● **PROBLEM DESCRIPTION**
Among the records, which lines include "Actions"? List them.
+ + + + + + +
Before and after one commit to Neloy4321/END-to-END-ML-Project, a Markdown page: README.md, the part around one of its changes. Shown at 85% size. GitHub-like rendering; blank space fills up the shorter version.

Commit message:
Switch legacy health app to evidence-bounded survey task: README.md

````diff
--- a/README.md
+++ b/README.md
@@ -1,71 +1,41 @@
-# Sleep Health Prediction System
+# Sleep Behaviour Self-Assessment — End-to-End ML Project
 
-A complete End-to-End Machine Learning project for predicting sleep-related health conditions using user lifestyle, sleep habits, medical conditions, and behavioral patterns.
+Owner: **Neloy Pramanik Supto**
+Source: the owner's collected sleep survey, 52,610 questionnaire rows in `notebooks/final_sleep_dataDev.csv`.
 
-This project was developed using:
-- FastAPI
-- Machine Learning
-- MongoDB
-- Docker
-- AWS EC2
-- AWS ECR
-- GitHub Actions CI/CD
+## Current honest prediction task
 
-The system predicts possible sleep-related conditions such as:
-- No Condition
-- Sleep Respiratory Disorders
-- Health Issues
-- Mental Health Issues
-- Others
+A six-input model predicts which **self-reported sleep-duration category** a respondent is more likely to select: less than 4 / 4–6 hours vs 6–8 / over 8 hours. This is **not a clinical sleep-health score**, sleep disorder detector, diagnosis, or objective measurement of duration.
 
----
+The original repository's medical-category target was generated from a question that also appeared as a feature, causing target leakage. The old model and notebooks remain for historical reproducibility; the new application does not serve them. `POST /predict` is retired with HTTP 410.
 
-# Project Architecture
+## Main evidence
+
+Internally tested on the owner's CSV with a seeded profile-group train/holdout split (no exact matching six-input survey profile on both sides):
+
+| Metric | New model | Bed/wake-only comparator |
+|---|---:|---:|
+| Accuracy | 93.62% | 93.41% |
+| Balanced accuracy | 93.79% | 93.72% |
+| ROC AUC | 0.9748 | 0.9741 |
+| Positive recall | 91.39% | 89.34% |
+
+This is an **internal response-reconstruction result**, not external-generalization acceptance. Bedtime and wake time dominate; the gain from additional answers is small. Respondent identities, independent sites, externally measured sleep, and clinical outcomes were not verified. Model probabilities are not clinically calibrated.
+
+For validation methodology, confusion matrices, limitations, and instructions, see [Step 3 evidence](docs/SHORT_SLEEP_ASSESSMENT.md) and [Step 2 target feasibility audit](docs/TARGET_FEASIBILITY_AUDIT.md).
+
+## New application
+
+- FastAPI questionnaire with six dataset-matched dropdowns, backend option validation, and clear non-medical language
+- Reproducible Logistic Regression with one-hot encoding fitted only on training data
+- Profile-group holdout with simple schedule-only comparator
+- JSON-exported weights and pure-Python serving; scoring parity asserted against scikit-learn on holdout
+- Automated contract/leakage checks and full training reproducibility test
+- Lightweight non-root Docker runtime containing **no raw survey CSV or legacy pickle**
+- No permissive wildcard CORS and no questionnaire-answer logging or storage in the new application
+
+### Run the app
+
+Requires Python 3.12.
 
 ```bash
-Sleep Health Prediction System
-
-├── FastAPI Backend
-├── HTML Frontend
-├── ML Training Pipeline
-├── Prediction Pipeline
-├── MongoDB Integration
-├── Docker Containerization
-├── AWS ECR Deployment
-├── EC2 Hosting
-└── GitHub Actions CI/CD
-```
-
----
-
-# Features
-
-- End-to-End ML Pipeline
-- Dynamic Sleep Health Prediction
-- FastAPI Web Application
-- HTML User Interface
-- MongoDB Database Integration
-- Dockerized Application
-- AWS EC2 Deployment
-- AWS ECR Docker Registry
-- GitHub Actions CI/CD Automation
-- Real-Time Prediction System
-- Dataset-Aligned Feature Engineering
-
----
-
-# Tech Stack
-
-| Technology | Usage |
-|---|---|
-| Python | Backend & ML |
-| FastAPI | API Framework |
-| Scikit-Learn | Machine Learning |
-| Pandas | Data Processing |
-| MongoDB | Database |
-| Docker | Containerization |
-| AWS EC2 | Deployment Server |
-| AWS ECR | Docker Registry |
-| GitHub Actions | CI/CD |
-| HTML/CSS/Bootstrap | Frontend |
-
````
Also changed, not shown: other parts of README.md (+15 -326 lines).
+ + + + + + +
● **TASK SOLUTION**
-- GitHub Actions CI/CD
-└── GitHub Actions CI/CD
-- GitHub Actions CI/CD Automation
-| GitHub Actions | CI/CD |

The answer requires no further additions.